Creating transparent windows

By: Corbin Dunn

Abstract: How to make transparent portions on your window with Delphi.

Creating Transparent Windows
And moving around the children on that window
by Corbin Dunn

Download the sample source code and project for this article.

You may have seen some windows that have transparent portions, and wonder how you can do that in Delphi. It is quite easy, and there are several different ways to achieve the affect such as below:



The first way you could go about this is by adding the WS_EX_TRANSPARENT style to your window. This will work, but it will not have all the desired effects, and Microsoft recommends using the WS_EX_TRANSPARENT style for modal windows that have a short life.

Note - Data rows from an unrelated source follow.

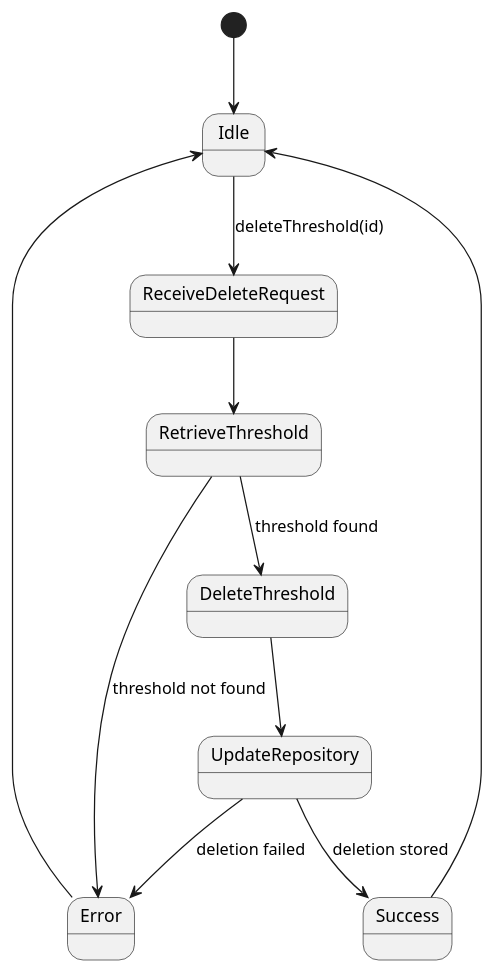
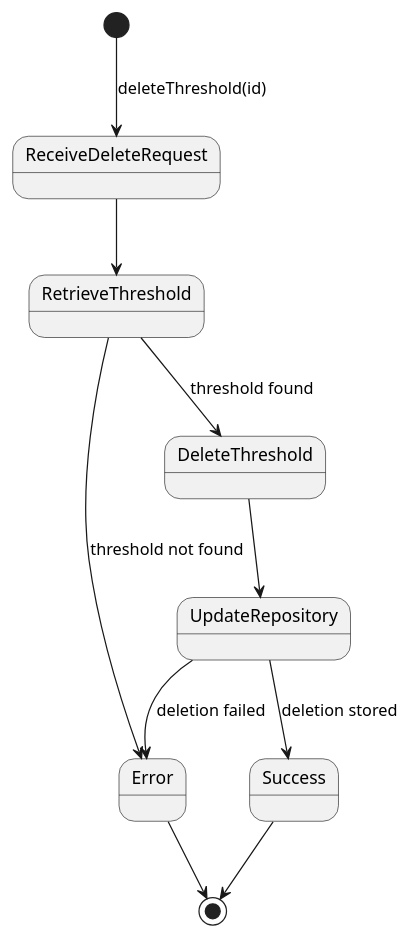
The diagram in docs/diagrams/plantuml/state/thresh_delete_thresh.puml (harmanpreet-sagar/SFWRENG-3A04-Group6-T01), drawn with PlantUML before and after one commit. The commit also changed 4 other files, not shown here.

Commit message:
fix: Error and success states go to end state and not back to idle

```diff
--- a/docs/diagrams/plantuml/state/thresh_delete_thresh.puml
+++ b/docs/diagrams/plantuml/state/thresh_delete_thresh.puml
@@ -1,20 +1,18 @@
 @startuml thresh_delete_threshold
 
-[*] --> Idle
-
-Idle --> ReceiveDeleteRequest : deleteThreshold(id)
+[*] --> ReceiveDeleteRequest : deleteThreshold(id)
 
 ReceiveDeleteRequest --> RetrieveThreshold
 
 RetrieveThreshold --> Error : threshold not found
 RetrieveThreshold --> DeleteThreshold : threshold found
 
 DeleteThreshold --> UpdateRepository
 
 UpdateRepository --> Success : deletion stored
 UpdateRepository --> Error : deletion failed
 
-Success --> Idle
-Error --> Idle
+Success --> [*]
+Error --> [*]
 
 @enduml
```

The second way of doing this is with Windows 2000's new Layered Windows feature. However, doing this will limit your application to only run on Windows 2000.

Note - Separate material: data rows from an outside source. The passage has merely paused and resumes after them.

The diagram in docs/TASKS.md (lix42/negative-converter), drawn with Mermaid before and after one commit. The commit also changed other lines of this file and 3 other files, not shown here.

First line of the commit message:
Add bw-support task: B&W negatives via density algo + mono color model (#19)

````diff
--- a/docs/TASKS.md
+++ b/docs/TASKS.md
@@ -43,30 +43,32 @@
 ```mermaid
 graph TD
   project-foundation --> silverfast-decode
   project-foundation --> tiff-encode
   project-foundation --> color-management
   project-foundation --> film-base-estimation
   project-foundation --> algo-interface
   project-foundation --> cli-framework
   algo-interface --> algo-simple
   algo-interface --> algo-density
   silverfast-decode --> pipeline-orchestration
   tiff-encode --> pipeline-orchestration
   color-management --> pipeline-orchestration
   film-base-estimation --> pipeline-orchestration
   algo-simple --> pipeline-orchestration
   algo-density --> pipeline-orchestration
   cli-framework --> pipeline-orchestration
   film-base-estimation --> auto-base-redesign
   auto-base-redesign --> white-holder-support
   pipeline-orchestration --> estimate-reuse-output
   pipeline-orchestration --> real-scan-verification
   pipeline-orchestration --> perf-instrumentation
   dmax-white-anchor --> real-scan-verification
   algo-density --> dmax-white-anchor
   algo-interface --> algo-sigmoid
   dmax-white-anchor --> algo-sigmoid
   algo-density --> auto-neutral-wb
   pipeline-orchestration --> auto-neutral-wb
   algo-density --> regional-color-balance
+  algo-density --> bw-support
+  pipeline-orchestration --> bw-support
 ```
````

The third approach is the one chosen in this article. You can use the Windows API call SetWindowRgn to specify the exact portion of the window that you want seen. One of the tough parts is creating a region that contains all child windows that you want seen. The solution is to go through all visible Controls on the form, and create one gigantic region that combines all these small regions. Here is how to do this:
procedure TForm1.SetRegions;
var
  I: Integer;
  RgnAll, RgnCtrl: HRGN;
begin
  RgnAll := 0;
  for I := 0 to ControlCount - 1 do
  begin
    with Controls[I] do
    begin
      if Visible then
      begin
        // Create a region for each given visible control
        RgnCtrl := CreateRectRgn(Left, Top, Left + Width, Top + Height);
        // Combine the region with all previous ones, if available
        if (RgnCtrl <> 0) and (RgnAll <> 0) then
        begin
          CombineRgn(RgnAll, RgnAll, RgnCtrl, RGN_OR);
          DeleteObject(RgnCtrl);
        end
        else
          RgnAll := RgnCtrl; // This is the first region being created
      end;
    end;
  end;
  // Now, set the RgnAll as what we see for the Window
  if RgnAll <> 0 then
  begin
    (*
      From SetWindowRgn in the help file:
       "After a successful call to SetWindowRgn,
       the operating system owns the region specified
       by the region handle hRgn. The operating system
       does not make a copy of the region. Thus, you
       should not make any further function calls with
       this region handle. In particular, do not close
       this region handle."

       So don't call DeleteObject on RgnAll after using
       it for SetWindowRgn (thanks to Richard Albury for
       pointing this out!) A previous version of this article
       made this mistake.
    *)
    SetWindowRgn(Handle, RgnAll, True);
  end;
end;
Note how I call DeleteObject after I was finished using the region. Not doing this will cause resource leaks on Windows. I use the API CreateRectRgn, but if you have a different shape you can use CreatePolygonRgn to customize the exact shape of the Window or Control.

One problem that you may encounter deals with moving controls on the form. If you programatically move the control (such as in an OnMouseMove event), the area behind the control will be out of the view of the control. Also, the control may not be properly painted while it is being moved. There is a simple solution for this: call SetRegions again to update the new visible area of the form, and force a repaint of the control with a call to Control.Repaint, such as below:
procedure TForm1.GenericMouseMove(Sender: TObject; Shift: TShiftState; X,
  Y: Integer);
begin
  // If the control wasn't moved, then exit right away
  if (X - LastX = 0) and (Y - LastY = 0) then Exit;
  // Move the control
  with (Sender as TControl) do
  begin
    Left := Left + (X - LastX);
    Top := Top + (Y - LastY);
  end;
  SetRegions;
  (Sender as TControl).Repaint;
end;
You should now be able to add transparent windows to your application. Download the sample source code and project.

Server Response from: ETNASC03